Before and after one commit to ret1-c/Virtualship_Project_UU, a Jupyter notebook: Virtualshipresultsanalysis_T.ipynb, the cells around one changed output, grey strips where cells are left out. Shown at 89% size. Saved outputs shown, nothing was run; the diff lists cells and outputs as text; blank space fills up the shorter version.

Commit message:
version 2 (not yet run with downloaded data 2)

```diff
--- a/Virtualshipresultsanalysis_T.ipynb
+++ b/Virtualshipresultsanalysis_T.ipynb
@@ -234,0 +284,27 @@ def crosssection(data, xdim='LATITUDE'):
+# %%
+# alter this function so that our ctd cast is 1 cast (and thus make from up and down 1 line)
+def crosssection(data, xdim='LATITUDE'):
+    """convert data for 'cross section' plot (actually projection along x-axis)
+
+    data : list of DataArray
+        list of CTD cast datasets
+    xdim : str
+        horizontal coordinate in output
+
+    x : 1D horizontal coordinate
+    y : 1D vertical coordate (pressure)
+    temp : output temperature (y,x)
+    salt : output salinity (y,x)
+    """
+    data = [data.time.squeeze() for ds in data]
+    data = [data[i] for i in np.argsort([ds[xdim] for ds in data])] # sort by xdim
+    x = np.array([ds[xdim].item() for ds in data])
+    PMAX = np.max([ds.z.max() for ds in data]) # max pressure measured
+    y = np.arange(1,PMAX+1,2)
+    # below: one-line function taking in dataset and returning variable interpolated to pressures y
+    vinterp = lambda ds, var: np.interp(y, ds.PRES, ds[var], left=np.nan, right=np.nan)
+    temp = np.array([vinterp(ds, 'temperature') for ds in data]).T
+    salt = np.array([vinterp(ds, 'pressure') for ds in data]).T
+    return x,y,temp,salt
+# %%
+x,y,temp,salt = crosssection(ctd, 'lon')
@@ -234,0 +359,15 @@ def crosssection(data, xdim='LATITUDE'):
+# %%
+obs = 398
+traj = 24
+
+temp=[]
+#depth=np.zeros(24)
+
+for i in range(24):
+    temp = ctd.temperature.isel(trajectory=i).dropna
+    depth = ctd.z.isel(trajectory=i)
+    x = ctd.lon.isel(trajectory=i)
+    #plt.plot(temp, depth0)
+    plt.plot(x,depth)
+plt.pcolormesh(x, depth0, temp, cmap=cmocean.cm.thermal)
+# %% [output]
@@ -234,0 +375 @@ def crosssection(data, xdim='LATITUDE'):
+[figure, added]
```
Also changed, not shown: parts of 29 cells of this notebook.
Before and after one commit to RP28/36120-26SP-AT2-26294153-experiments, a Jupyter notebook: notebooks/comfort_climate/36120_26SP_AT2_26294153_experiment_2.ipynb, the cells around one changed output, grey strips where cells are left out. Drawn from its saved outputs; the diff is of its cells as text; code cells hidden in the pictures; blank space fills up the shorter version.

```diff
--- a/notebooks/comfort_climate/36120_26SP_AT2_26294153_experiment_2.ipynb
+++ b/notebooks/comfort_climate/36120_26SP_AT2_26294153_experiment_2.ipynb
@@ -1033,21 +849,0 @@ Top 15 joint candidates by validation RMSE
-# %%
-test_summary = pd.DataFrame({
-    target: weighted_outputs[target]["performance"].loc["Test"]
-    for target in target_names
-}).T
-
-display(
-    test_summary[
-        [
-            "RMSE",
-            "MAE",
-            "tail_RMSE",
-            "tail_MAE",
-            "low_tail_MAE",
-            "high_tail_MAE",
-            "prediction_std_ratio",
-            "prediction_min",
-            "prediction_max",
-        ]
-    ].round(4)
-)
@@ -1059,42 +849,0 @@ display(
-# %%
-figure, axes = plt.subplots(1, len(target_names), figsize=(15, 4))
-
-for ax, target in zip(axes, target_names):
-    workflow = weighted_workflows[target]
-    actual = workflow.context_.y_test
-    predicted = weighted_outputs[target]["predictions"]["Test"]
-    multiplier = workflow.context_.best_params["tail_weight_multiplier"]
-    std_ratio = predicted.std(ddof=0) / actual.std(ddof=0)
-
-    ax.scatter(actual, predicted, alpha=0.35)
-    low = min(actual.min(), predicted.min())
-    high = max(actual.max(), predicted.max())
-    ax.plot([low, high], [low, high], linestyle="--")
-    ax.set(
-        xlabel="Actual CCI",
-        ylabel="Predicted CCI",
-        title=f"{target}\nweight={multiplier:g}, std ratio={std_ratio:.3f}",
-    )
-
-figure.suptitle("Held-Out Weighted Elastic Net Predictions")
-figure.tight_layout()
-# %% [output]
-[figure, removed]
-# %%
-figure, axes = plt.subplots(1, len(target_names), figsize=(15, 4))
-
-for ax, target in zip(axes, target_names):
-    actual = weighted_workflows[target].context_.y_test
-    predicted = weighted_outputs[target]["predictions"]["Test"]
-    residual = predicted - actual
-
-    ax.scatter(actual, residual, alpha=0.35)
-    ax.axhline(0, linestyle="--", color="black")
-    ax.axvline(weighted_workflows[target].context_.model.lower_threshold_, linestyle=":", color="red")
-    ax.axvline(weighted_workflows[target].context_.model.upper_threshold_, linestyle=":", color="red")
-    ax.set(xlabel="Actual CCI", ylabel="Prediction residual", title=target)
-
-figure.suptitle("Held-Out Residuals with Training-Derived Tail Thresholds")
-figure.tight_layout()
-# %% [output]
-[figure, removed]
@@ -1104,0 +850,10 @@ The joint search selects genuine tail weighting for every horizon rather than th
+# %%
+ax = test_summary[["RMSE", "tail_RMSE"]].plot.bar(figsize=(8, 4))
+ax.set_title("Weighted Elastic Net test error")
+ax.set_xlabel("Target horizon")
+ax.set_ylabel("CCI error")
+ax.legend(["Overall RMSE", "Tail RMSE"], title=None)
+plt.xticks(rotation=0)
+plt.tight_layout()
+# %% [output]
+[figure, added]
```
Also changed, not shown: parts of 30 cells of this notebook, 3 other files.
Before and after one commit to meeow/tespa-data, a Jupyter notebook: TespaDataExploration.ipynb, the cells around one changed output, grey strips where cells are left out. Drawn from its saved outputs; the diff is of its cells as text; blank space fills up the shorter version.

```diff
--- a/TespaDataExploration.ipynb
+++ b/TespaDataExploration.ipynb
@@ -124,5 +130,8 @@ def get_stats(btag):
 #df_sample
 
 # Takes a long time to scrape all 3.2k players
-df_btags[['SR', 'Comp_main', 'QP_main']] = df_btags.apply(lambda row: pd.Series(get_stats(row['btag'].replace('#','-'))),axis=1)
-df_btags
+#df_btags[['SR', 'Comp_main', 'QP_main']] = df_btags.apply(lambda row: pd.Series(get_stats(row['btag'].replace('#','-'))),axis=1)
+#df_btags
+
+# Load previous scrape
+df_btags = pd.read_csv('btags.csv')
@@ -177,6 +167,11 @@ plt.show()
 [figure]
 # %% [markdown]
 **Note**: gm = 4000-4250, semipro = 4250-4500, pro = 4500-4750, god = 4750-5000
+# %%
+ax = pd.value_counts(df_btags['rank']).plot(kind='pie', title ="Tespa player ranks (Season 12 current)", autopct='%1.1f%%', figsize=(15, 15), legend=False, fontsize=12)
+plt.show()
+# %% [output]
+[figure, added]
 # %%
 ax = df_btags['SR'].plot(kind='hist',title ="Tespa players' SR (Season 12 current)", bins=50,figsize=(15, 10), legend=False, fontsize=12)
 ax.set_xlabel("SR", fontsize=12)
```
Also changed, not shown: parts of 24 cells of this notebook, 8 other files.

:::

▶ [EXERCISE DETAILS] With "ipynb" as the string to match, show every line of the entries above that has it.

▶ [PROBLEM SOLUTION]
Before and after one commit to ret1-c/Virtualship_Project_UU, a Jupyter notebook: Virtualshipresultsanalysis_T.ipynb, the cells around one changed output, grey strips where cells are left out. Shown at 89% size. Saved outputs shown, nothing was run; the diff lists cells and outputs as text; blank space fills up the shorter version.
--- a/Virtualshipresultsanalysis_T.ipynb
+++ b/Virtualshipresultsanalysis_T.ipynb
Before and after one commit to RP28/36120-26SP-AT2-26294153-experiments, a Jupyter notebook: notebooks/comfort_climate/36120_26SP_AT2_26294153_experiment_2.ipynb, the cells around one changed output, grey strips where cells are left out. Drawn from its saved outputs; the diff is of its cells as text; code cells hidden in the pictures; blank space fills up the shorter version.
--- a/notebooks/comfort_climate/36120_26SP_AT2_26294153_experiment_2.ipynb
+++ b/notebooks/comfort_climate/36120_26SP_AT2_26294153_experiment_2.ipynb
Before and after one commit to meeow/tespa-data, a Jupyter notebook: TespaDataExploration.ipynb, the cells around one changed output, grey strips where cells are left out. Drawn from its saved outputs; the diff is of its cells as text; blank space fills up the shorter version.
--- a/TespaDataExploration.ipynb
+++ b/TespaDataExploration.ipynb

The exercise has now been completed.